“B.C. was the second-best province in Canada just six years ago for youth economic engagement, but now Statistics Canada says that one in 10 B.C. youth between the ages of 15 and 19 are not working or in school,” said New Democrat advanced education critic David Eby. “Shockingly, the rate of young people not working and not in school between the ages of 25 and 29 is double that, at one in five. We’ve slid from leader to last place among reporting provinces in Canada.”

Eby will begin a tour next week of Kelowna, Prince George, and Surrey, where he’ll talk to youth about why so many young people are being shut out of school and the economy. During this round, Eby will present findings from his last tour where he met with students at almost all of B.C.’s public post-secondary institutions. Eby notes that the number one theme he heard overwhelmingly from students was about skyrocketing student debt, a broken loan system, and the lack of accessible employment upon graduation.

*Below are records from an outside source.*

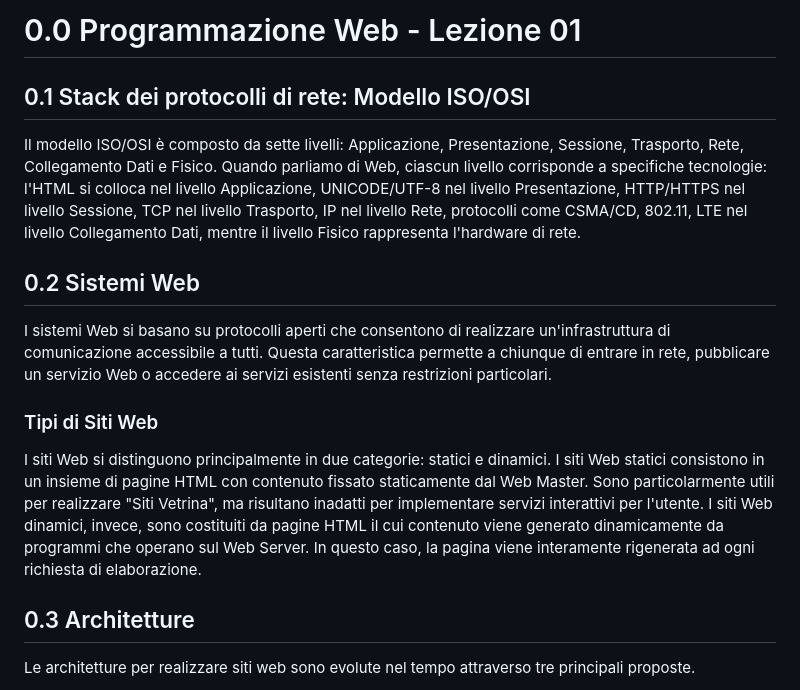
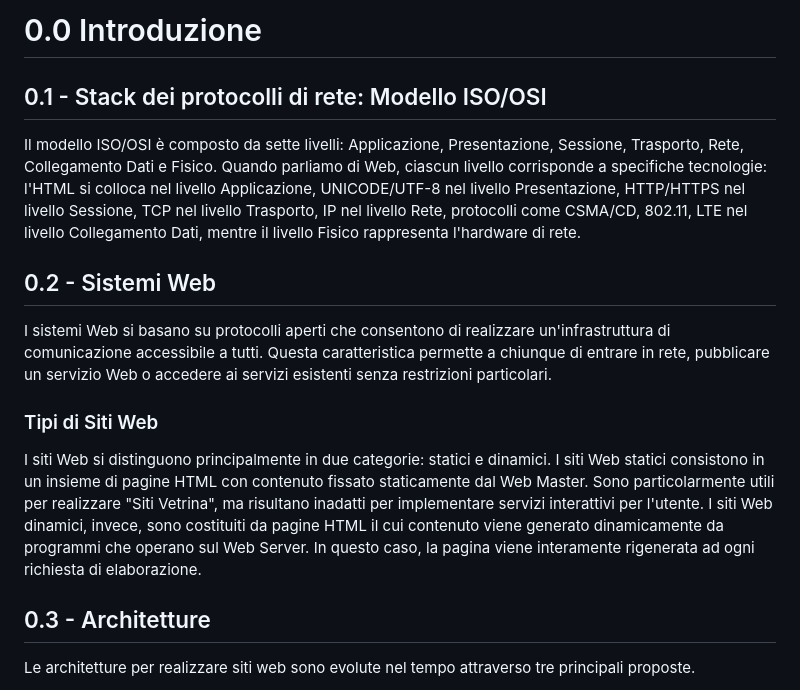
Before and after one commit to paganello/web-programming-24-25, a Markdown page: 0-bases.md, the part around the change printed below. GitHub-like rendering.

```diff
--- a/0-bases.md
+++ b/0-bases.md
@@ -1,10 +1,10 @@
-# 0.0 Programmazione Web - Lezione 01
+# 0.0  Introduzione
 
-## 0.1 Stack dei protocolli di rete: Modello ISO/OSI
+## 0.1 - Stack dei protocolli di rete: Modello ISO/OSI
 
 Il modello ISO/OSI è composto da sette livelli: Applicazione, Presentazione, Sessione, Trasporto, Rete, Collegamento Dati e Fisico. Quando parliamo di Web, ciascun livello corrisponde a specifiche tecnologie: l'HTML si colloca nel livello Applicazione, UNICODE/UTF-8 nel livello Presentazione, HTTP/HTTPS nel livello Sessione, TCP nel livello Trasporto, IP nel livello Rete, protocolli come CSMA/CD, 802.11, LTE nel livello Collegamento Dati, mentre il livello Fisico rappresenta l'hardware di rete.
 
-## 0.2 Sistemi Web
+## 0.2 - Sistemi Web
 
 I sistemi Web si basano su protocolli aperti che consentono di realizzare un'infrastruttura di comunicazione accessibile a tutti. Questa caratteristica permette a chiunque di entrare in rete, pubblicare un servizio Web o accedere ai servizi esistenti senza restrizioni particolari.
 
@@ -12,7 +12,7 @@ I sistemi Web si basano su protocolli aperti che consentono di realizzare un'inf
 
 I siti Web si distinguono principalmente in due categorie: statici e dinamici. I siti Web statici consistono in un insieme di pagine HTML con contenuto fissato staticamente dal Web Master. Sono particolarmente utili per realizzare "Siti Vetrina", ma risultano inadatti per implementare servizi interattivi per l'utente. I siti Web dinamici, invece, sono costituiti da pagine HTML il cui contenuto viene generato dinamicamente da programmi che operano sul Web Server. In questo caso, la pagina viene interamente rigenerata ad ogni richiesta di elaborazione.
 
-## 0.3 Architetture
+## 0.3 - Architetture
 
 Le architetture per realizzare siti web sono evolute nel tempo attraverso tre principali proposte.
 
```
Also changed, not shown: other parts of 0-bases.md (+3 -3 lines).
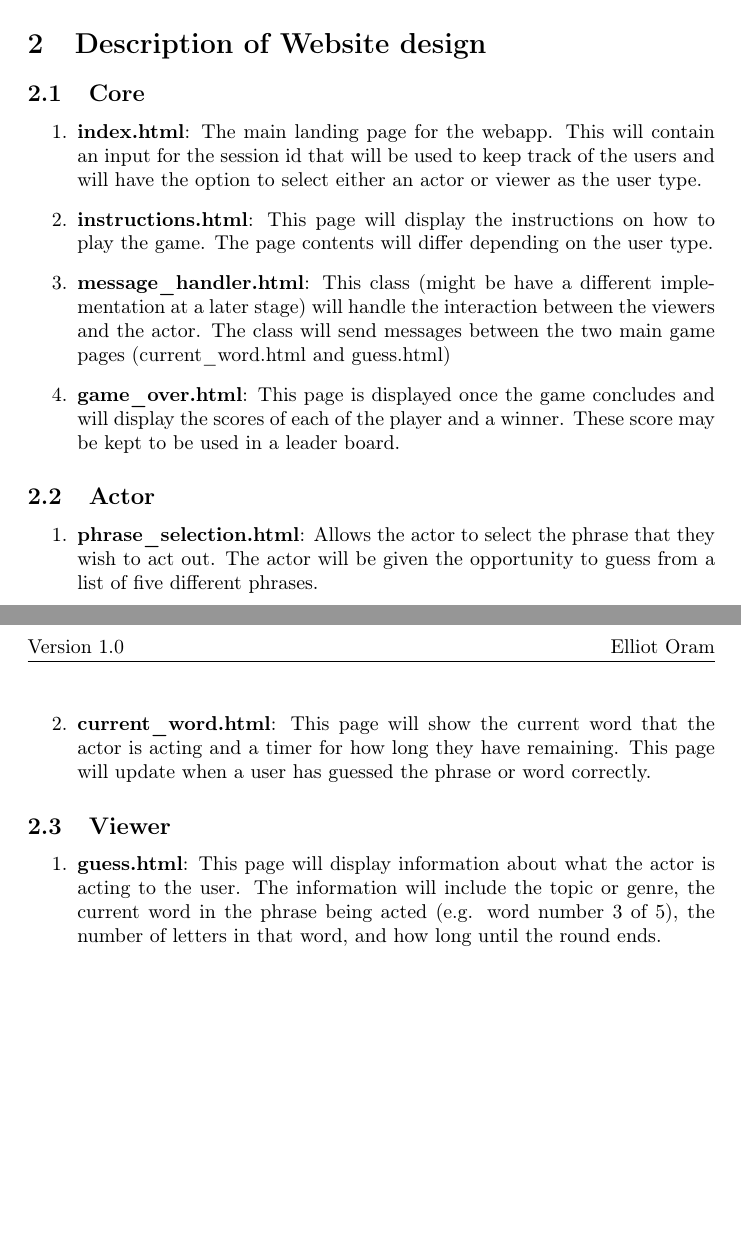
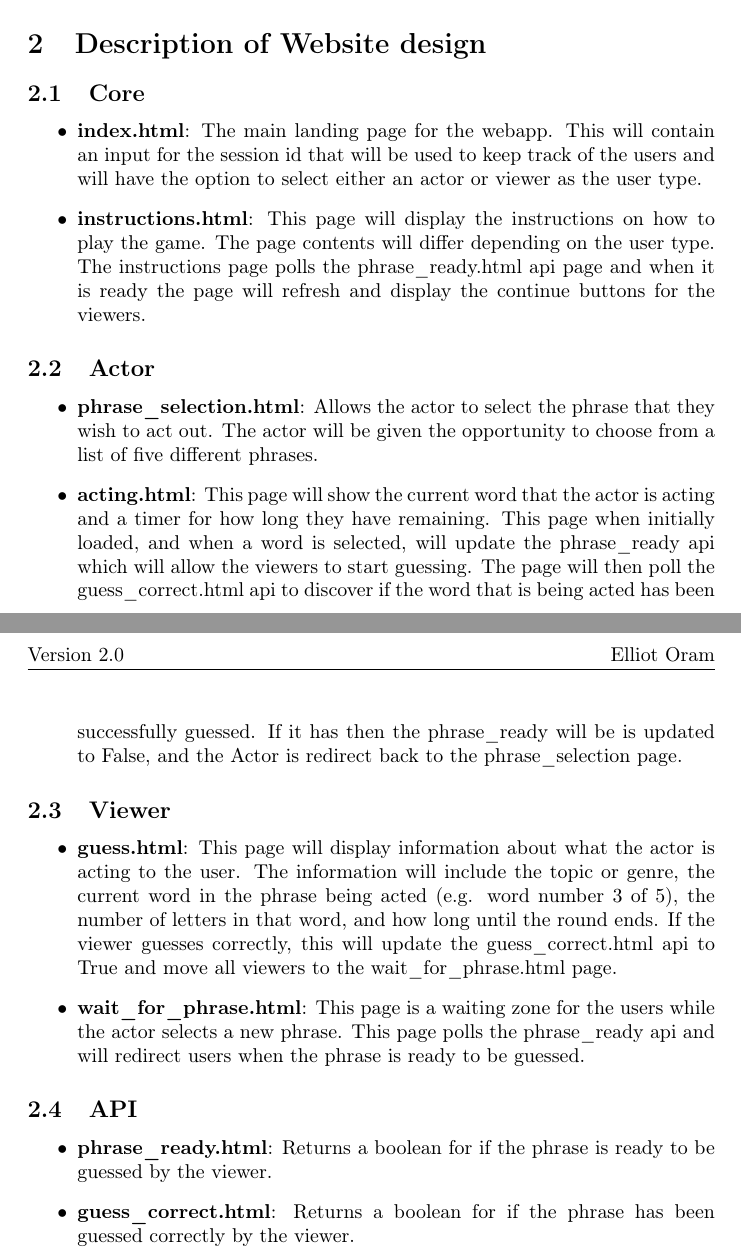
Before and after one commit to ElliotAOram/GhostPyramid, a LaTeX document (Design/UML/Website/WebsiteDesign.tex): two parts of pages 2 and 3 of 3, joined at a grey line, cut so that both start at the same text, the shorter picture padded with empty space. Compiled offline with pdfLaTeX.

Commit message:
Add design for web API
Refs #56

```diff
--- a/Design/UML/Website/WebsiteDesign.tex
+++ b/Design/UML/Website/WebsiteDesign.tex
@@ -5,7 +5,7 @@
 \usepackage{fancyhdr}
 \pagestyle{fancy}
 \fancyhf{}
-\lhead{Version 1.0}
+\lhead{Version 2.0}
 \rhead{Elliot Oram}
 \rfoot{\thepage}
 
@@ -26,33 +26,40 @@
 
 \section{Description of Website design}
 \subsection{Core}
-\begin{enumerate}
+\begin{itemize}
 	\item \textbf{index.html}: The main landing page for the webapp. This will contain an input for the session id that will be used to keep track of the users and will have the option to select either an actor or viewer as the user type.
 
-	\item \textbf{instructions.html}: This page will display the instructions on how to play the game. The page contents will differ depending on the user type.
-
-	\item \textbf{message\_handler.html}: This class (might be have a different implementation at a later stage) will handle the interaction between the viewers and the actor. The class will send messages between the two main game pages (current\_word.html and guess.html)
-
-	\item \textbf{game\_over.html}: This page is displayed once the game concludes and will display the scores of each of the player and a winner. These score may be kept to be used in a leader board.
-
-\end{enumerate}
+	\item \textbf{instructions.html}: This page will display the instructions on how to play the game. The page contents will differ depending on the user type. The instructions page polls the phrase\_ready.html api page and when it is ready the page will refresh and display the continue buttons for the viewers.
+\end{itemize}
 
 
 \subsection{Actor}
 
-\begin{enumerate}
-	\item \textbf{phrase\_selection.html}: Allows the actor to select the phrase that they wish to act out. The actor will be given the opportunity to guess from a list of five different phrases.
+\begin{itemize}
+	\item \textbf{phrase\_selection.html}: Allows the actor to select the phrase that they wish to act out. The actor will be given the opportunity to choose from a list of five different phrases.
 
-	\item \textbf{current\_word.html}: This page will show the current word that the actor is acting and a timer for how long they have remaining. This page will update when a user has guessed the phrase or word correctly.
+	\item \textbf{acting.html}: This page will show the current word that the actor is acting and a timer for how long they have remaining. This page when initially loaded, and when a word is selected, will update the phrase\_ready api which will allow the viewers to start guessing. The page will then poll the guess\_correct.html api to discover if the word that is being acted has been successfully guessed. If it has then the phrase\_ready will be is updated to False, and the Actor is redirect back to the phrase\_selection page.
 
-\end{enumerate}
+\end{itemize}
 
 
 \subsection{Viewer}
 
-\begin{enumerate}
-	\item \textbf{guess.html}: This page will display information about what the actor is acting to the user. The information will include the topic or genre, the current word in the phrase being acted (e.g. word number 3 of 5), the number of letters in that word, and how long until the round ends.
+\begin{itemize}
+	\item \textbf{guess.html}: This page will display information about what the actor is acting to the user. The information will include the topic or genre, the current word in the phrase being acted (e.g. word number 3 of 5), the number of letters in that word, and how long until the round ends. If the viewer guesses correctly, this will update the guess\_correct.html api to True and move all viewers to the wait\_for\_phrase.html page.
 
-\end{enumerate}
+	\item \textbf{wait\_for\_phrase.html}: This page is a waiting zone for the users while the actor selects a new phrase. This page polls the phrase\_ready api and will redirect users when the phrase is ready to be guessed.
+
+\end{itemize}
+
+\subsection{API}
+
+\begin{itemize}
+
+	\item \textbf{phrase\_ready.html}: Returns a boolean for if the phrase is ready to be guessed by the viewer.
+
+	\item \textbf{guess\_correct.html}: Returns a boolean for if the phrase has been guessed correctly by the viewer.
+
+\end{itemize}
 
 \end{document}
```
Also changed, not shown: Design/UML/Website/WebsiteDesign.pdf, Design/UML/Website/WebsiteDesign.png, 1 other file.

“The B.C. Liberals have made it next to impossible for young British Columbians to access the training and education they need to apply for jobs in their own communities, and the results of this short sighted planning is an economic crisis among young people in this province,” said Eby. “Instead of supporting the next generation, the BC Liberals have done things like levy a secret tax on youth through a minimum 2.5% student loan interest surcharge. Their policy makes no sense.”

Eby noted that failing to train the next generation has a cost. More than 55,000 British Columbians between the ages of 19 and 24 were added to the welfare rolls over the last six years, an increase of 55 per cent. Over the same period, 29 per cent of the few new jobs created in B.C. have gone to temporary foreign workers.

“Provincially held B.C. student debt crossed the 1 billion dollar mark in 2011, and we’re adding $100 million dollars to that amount every year,” said Eby. “This is the generation that is supposed to support the boomers in retirement, yet they’re drowning in debt, can’t even borrow enough to pay tuition, and are shut out of the job market. Something has to change.”

Eby is presenting his findings from his tour of publicly funded post-secondary schools in B.C. across the province in January and February. He hopes to bring stories from young people in B.C. to the legislature when it resumes in February.